One month ago, I wondered what Montanans would think of the story of A.B.C.Merriman-Labor.
After travelling nearly 800 miles, I have my answer.
They loved it.
Montana officially met A.B.C. Merriman-Labor at official U.S. launch party for the book at the Billings Public Library.
The extraordinary Bess Fredlund and a team of helpers transformed the Common Room into a magical salon with sparkling trays of cucumber sandwiches, towers of fluffy cupcakes, and a glittering cistern brimming with bottles of prosecco. Historical images shimmered in the background as African and turn-of-the-century music hall tunes tunes floated through the air.
Nearly a hundred friends, family, and supporters flowed in, filling the room with laughter and conversation. As people imbibed and chatted, I signed books. In less than an hour and a half we were sold out. I was stunned. I had never imagined that there would be so much love, so much enthusiasm. Every writer’s dream-come-true.
Everyone got settled, and I gave a slide presentation about Merriman-Labor’s life and times. I talked about his indomitable ancestors: the formerly enslaved people who made treacherous journeys from Europe and the New World to Sierra Leone to begin new lives of freedom. Of his great grandfather who was liberated from a slave ship by the British Navy and who later fought for King George against Napoleon. I told about his British education, his dream of being a writer, his decision to move to London in 1904 to prove he deserved a place on the world’s greatest literary stage. I described his struggles, the ravages of World War I, the scourge known at the Spanish flu, and his untimely death. I also talked about why he meant so much to me, why his story is important not just to black people or British people, but to all people. To anyone who has ever had a dream. I talked about Merriman-Labor as an embodiment of the resilient spirit and a model for all of us.
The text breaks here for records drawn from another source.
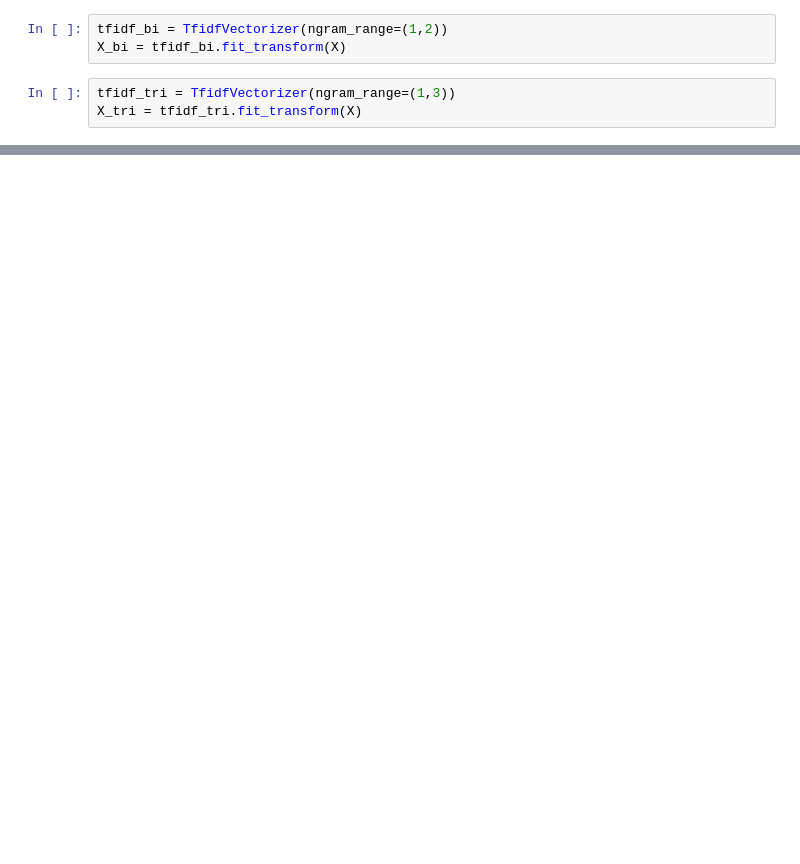
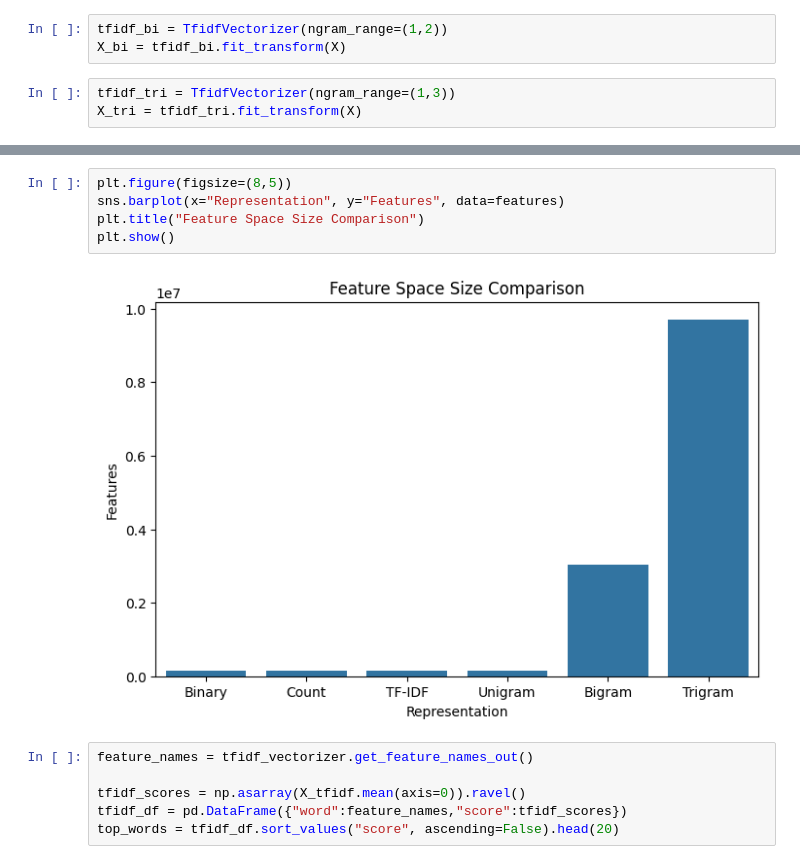
Before and after one commit to mf2056/F20AA_CW2, a Jupyter notebook: Step2&3.ipynb, the cells around one changed output, grey strips where cells are left out. Drawn from its saved outputs; the diff is of its cells as text; blank space fills up the shorter version.

```diff
--- a/Step2&3.ipynb
+++ b/Step2&3.ipynb
@@ -236,0 +235,13 @@ features
+# %%
+plt.figure(figsize=(8,5))
+sns.barplot(x="Representation", y="Features", data=features)
+plt.title("Feature Space Size Comparison")
+plt.show()
+# %% [output]
+[figure, added]
+# %%
+feature_names = tfidf_vectorizer.get_feature_names_out()
+
+tfidf_scores = np.asarray(X_tfidf.mean(axis=0)).ravel()
+tfidf_df = pd.DataFrame({"word":feature_names,"score":tfidf_scores})
+top_words = tfidf_df.sort_values("score", ascending=False).head(20)
```
Also changed, not shown: parts of 9 cells of this notebook.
By the time I got to the end, people were tearing up. In that moment, in that room full of Montanans, I felt I was helping to bring Merriman-Labor’s dream full circle. He believed that we are all “members of the great human family” and should know and love one another. Bringing his story to Montana made me feel a little closer to realizing that dream.
Special thanks to Bess Fredlund, Leslie Modrow, Tim Lehman, Sondra Daly, and Dave Caserio, Danette Gentry, Bev Ross, Becky Weihe, and Marnie Edmiston for all their hard work to make this event such a success!)
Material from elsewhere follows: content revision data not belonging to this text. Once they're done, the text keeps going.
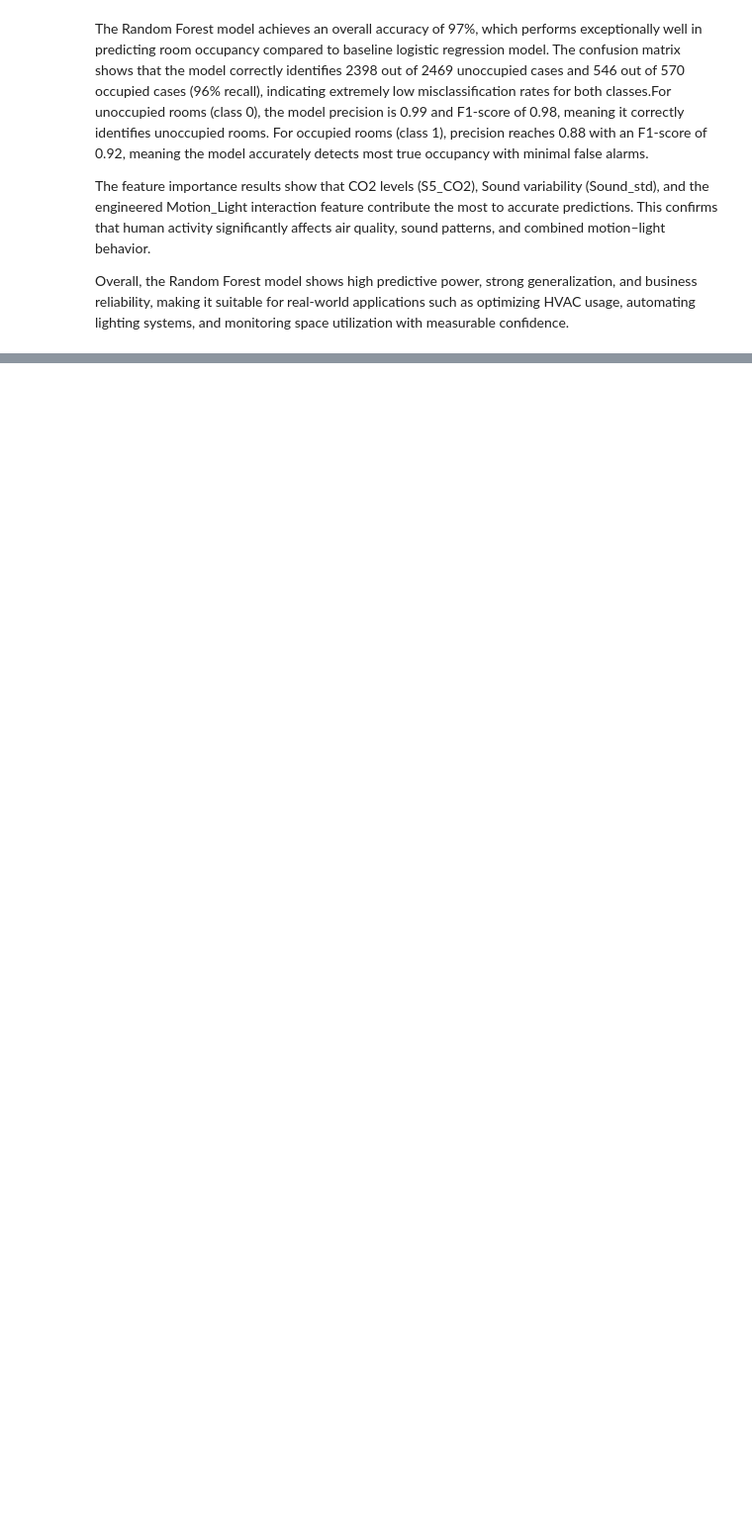
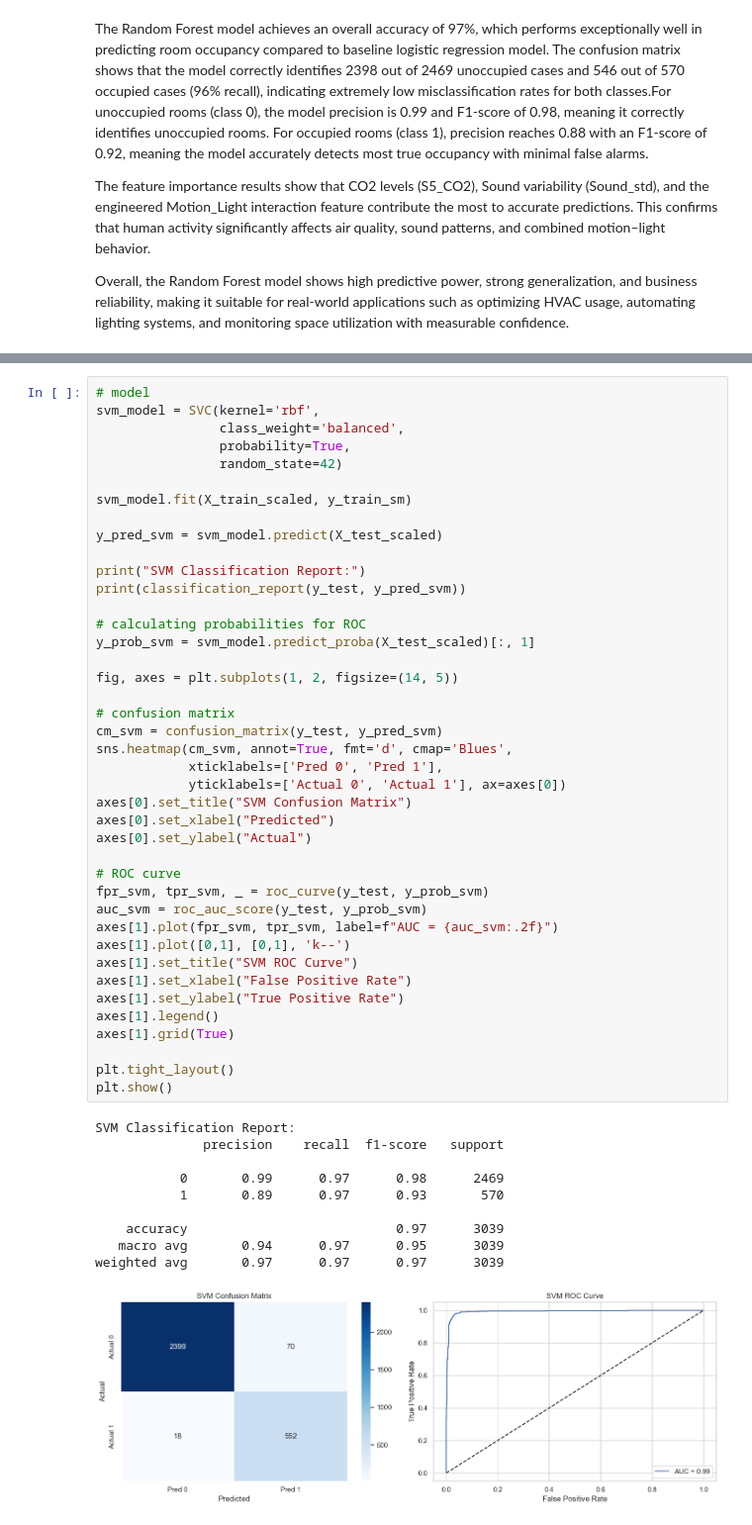
Before and after one commit to masondelan/ADS502_FinalProject, a Jupyter notebook: notebooks/Data preprocessing and modeling.ipynb, the cells around one changed output, grey strips where cells are left out. Shown at 99% size. Cells and saved outputs as stored; diff of their text form; blank space fills up the shorter version.

Commit message:
final 3 models & model performance summaries

```diff
--- a/notebooks/Data preprocessing and modeling.ipynb
+++ b/notebooks/Data preprocessing and modeling.ipynb
@@ -886,0 +920,52 @@ Overall, the Random Forest model shows high predictive power, strong generalizat
+# %%
+# model
+svm_model = SVC(kernel='rbf',
+                class_weight='balanced',
+                probability=True,
+                random_state=42)
+
+svm_model.fit(X_train_scaled, y_train_sm)
+
+y_pred_svm = svm_model.predict(X_test_scaled)
+
+print("SVM Classification Report:")
+print(classification_report(y_test, y_pred_svm))
+
+# calculating probabilities for ROC
+y_prob_svm = svm_model.predict_proba(X_test_scaled)[:, 1]
+
+fig, axes = plt.subplots(1, 2, figsize=(14, 5))
+
+# confusion matrix
+cm_svm = confusion_matrix(y_test, y_pred_svm)
+sns.heatmap(cm_svm, annot=True, fmt='d', cmap='Blues',
+            xticklabels=['Pred 0', 'Pred 1'],
+            yticklabels=['Actual 0', 'Actual 1'], ax=axes[0])
+axes[0].set_title("SVM Confusion Matrix")
+axes[0].set_xlabel("Predicted")
+axes[0].set_ylabel("Actual")
+
+# ROC curve
+fpr_svm, tpr_svm, _ = roc_curve(y_test, y_prob_svm)
+auc_svm = roc_auc_score(y_test, y_prob_svm)
+axes[1].plot(fpr_svm, tpr_svm, label=f"AUC = {auc_svm:.2f}")
+axes[1].plot([0,1], [0,1], 'k--')
+axes[1].set_title("SVM ROC Curve")
+axes[1].set_xlabel("False Positive Rate")
+axes[1].set_ylabel("True Positive Rate")
+axes[1].legend()
+axes[1].grid(True)
+
+plt.tight_layout()
+plt.show()
+# %% [output]
+SVM Classification Report:
+              precision    recall  f1-score   support
+
+           0       0.99      0.97      0.98      2469
+           1       0.89      0.97      0.93       570
+
+    accuracy                           0.97      3039
+   macro avg       0.94      0.97      0.95      3039
+weighted avg       0.97      0.97      0.97      3039
+[figure, added]
```
Also changed, not shown: parts of 17 cells of this notebook.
To celebrate the Montana Book Tour for An African in Imperial London, I am doing a GoodReads Giveaway. Use the link to the left to join the giveaway and get your chance to win a free copy of the book!
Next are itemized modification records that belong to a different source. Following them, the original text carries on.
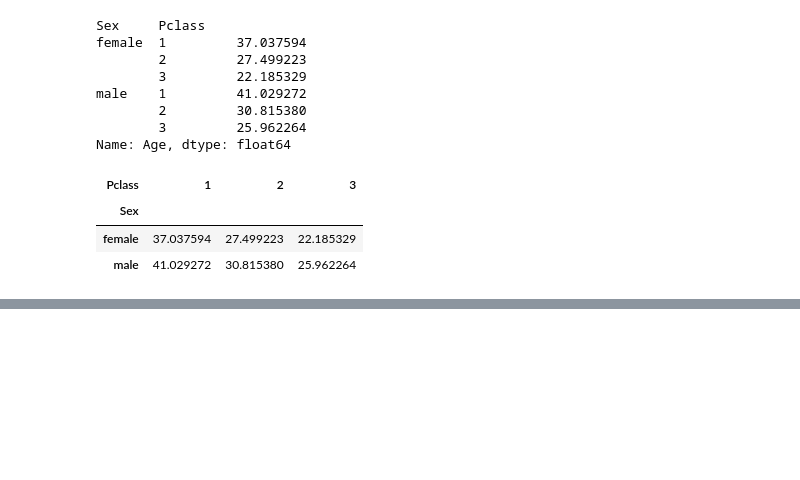
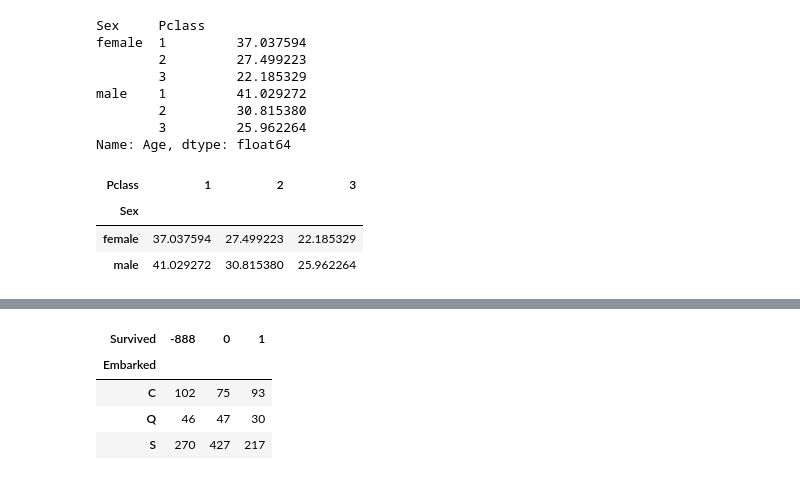
Before and after one commit to alabetskiy/Titanic, a Jupyter notebook: notebooks/2.0-ak-exploring-processing-data.ipynb, the cells around one changed output, grey strips where cells are left out. Cells and saved outputs as stored; diff of their text form; code cells hidden in the pictures; blank space fills up the shorter version.

```diff
--- a/notebooks/2.0-ak-exploring-processing-data.ipynb
+++ b/notebooks/2.0-ak-exploring-processing-data.ipynb
@@ -529,0 +570,9 @@ df.groupby(['Sex','Pclass']).Age.mean().unstack() # So we can achieve same resul
+# %%
+# which embarked point has higher survival count
+pd.crosstab(df.Embarked, df.Survived)
+# %% [output]
+| Survived | -888 | 0 | 1 |
+| Embarked |  |  |  |
+| C | 102 | 75 | 93 |
+| Q | 46 | 47 | 30 |
+| S | 270 | 427 | 217 |
```
Also changed, not shown: parts of 5 cells of this notebook.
[Please note: GoodReads limits this giveaway to readers in the US and Canada.]